The U.S. Supreme Court is and will continue to be very important in deciding cases that will determine the future of the technology and the Internet, i.e., the future itself. But 72-year-old Justice Stephen Breyer readily admits that he and his colleagues have no idea how this “Digital Surfing Board” works or why people use it. “‘If I’m applying the First Amendment, I have to apply it to a world where there’s an Internet, and there’s Facebook, and there are movies like … The Social Network, which I couldn’t even understand,’ he said.” So the Internet is like a picture box that earns Harvard students lots of money? Does it grant wishes with genie magic? Do you plug your brain into it so it knows what kind of pornography you like? These are the kinds of questions Supreme Court justices are asking each other about this odd thing they could suddenly make illegal if they wanted to.
Although Breyer was making a point about judicial philosophy, he also touched on the court’s sometimes limited grasp of technological developments. For example, Chief Justice John Roberts in a public employee privacy case before the court earlier this year tried to figure out the role of a text-messaging service in enabling an exchange between two people.

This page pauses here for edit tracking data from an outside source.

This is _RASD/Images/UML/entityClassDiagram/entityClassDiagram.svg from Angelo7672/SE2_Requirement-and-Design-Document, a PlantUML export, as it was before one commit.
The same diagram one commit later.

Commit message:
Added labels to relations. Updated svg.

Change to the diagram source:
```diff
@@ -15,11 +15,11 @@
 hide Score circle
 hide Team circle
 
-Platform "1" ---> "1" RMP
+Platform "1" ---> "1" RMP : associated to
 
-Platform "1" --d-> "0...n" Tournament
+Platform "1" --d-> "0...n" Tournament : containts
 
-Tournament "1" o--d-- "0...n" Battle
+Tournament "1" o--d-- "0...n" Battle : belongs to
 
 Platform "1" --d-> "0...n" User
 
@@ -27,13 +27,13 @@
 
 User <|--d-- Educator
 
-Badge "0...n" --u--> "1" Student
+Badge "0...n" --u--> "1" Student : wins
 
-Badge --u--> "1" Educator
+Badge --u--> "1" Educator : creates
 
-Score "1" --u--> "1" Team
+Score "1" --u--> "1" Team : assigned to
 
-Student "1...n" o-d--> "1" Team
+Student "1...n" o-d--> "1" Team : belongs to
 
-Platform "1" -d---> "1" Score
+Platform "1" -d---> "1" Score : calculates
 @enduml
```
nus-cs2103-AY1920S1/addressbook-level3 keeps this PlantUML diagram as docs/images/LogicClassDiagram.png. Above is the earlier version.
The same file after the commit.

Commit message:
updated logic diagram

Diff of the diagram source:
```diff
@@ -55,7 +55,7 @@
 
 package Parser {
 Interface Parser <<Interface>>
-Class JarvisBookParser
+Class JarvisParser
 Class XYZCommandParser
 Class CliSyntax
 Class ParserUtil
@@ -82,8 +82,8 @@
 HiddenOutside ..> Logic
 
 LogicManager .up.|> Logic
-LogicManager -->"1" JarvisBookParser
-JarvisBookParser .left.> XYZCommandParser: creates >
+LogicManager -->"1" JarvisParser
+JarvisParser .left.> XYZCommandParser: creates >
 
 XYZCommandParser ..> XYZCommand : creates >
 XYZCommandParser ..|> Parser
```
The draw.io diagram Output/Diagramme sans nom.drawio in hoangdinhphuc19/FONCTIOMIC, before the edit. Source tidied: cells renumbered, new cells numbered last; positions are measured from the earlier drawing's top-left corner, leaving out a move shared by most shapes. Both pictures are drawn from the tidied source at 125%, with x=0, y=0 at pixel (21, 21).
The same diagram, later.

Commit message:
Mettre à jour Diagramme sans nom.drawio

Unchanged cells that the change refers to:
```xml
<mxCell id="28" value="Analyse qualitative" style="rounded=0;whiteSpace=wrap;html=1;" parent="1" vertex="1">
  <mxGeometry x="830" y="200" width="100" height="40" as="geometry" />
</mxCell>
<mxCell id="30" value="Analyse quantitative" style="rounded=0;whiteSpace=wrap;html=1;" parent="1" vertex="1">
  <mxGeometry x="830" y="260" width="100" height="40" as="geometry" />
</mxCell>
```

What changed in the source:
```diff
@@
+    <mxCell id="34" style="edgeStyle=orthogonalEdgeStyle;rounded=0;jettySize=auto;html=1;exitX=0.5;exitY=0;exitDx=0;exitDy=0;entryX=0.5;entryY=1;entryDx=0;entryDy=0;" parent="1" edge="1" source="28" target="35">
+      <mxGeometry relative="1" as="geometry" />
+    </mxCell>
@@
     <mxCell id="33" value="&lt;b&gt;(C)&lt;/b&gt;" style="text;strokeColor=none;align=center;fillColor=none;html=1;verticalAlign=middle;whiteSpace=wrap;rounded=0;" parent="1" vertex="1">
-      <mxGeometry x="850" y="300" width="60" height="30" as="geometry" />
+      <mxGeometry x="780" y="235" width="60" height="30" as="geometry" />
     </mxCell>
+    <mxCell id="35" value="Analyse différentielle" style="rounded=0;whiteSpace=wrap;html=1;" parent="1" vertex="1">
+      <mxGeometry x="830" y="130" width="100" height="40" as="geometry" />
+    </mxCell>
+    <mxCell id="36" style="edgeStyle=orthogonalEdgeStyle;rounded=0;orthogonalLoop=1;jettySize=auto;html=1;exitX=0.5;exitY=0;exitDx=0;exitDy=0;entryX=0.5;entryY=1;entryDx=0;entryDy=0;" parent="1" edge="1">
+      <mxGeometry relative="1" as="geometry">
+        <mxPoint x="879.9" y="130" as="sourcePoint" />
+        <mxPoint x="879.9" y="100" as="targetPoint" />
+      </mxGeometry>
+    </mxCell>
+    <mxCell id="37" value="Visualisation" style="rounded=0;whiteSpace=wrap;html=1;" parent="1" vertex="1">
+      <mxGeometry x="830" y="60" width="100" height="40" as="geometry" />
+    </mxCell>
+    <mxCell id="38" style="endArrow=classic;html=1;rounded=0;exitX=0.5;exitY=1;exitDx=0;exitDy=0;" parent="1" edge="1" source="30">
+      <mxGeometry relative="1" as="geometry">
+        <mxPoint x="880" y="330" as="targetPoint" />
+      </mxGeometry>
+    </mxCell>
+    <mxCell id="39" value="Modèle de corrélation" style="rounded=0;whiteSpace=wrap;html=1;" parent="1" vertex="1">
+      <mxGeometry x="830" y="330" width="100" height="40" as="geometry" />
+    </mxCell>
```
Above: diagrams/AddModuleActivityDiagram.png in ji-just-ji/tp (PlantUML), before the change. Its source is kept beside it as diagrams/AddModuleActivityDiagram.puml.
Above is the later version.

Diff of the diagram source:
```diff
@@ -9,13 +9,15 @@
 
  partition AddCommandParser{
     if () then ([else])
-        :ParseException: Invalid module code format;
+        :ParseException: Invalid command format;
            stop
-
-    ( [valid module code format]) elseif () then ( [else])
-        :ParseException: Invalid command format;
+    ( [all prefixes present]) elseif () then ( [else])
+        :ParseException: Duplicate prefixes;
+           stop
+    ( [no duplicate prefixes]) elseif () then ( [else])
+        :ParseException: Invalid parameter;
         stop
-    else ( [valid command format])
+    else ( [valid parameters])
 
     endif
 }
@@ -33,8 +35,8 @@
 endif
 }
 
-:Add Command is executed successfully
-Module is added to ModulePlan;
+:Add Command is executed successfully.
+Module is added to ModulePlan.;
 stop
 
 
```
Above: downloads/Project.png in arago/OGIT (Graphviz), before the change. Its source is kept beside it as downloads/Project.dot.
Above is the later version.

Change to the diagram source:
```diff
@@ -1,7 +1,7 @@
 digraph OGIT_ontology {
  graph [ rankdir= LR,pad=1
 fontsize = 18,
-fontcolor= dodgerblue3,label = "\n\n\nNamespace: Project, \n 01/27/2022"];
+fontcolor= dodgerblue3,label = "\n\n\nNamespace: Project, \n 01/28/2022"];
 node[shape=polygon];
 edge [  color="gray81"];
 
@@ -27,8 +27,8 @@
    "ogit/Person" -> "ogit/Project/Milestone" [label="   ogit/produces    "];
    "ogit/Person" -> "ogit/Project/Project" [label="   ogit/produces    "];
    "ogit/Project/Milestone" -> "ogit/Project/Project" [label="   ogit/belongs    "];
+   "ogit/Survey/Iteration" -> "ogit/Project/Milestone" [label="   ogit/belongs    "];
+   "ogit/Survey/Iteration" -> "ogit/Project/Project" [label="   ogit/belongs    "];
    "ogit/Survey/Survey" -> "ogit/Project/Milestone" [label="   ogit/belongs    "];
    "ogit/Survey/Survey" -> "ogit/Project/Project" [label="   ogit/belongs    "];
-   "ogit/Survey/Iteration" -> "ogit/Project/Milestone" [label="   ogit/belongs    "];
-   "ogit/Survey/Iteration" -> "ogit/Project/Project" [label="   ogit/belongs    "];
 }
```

“I thought, you know, you push a button; it goes right to the other thing,” Roberts said. Responded Justice Antonin Scalia: “You mean it doesn’t go right to the other thing?”
Yes, it could be slightly helpful for the most powerful judges in the land to understand how a basic text message works, before we destroy the innocence of these ingenues with the revelation that teenagers are constantly making child pornography of themselves and sending it to people via this very service. Yes, someday we will have to try to explain to them that one can also send moving pictures to “the other thing.” And that day will be frustrating.
Recently, Anthony Kennedy wondered aloud why teevee “v-chips,” those beeper-era devices in cable boxes that allow parents to block programming based on its age rating, do not block violent video games on teevees:
“V-chips won’t work?” Kennedy asked, before the lawyer politely explained they are limited to television programming.
Well, it’s nice that the Supreme Court is at least aware that they have no idea what they’re doing when they rule on technology cases. And really, what should we expect? These are nine people who are afraid to let television cameras into their hearings because the devices would steal their souls. [WP]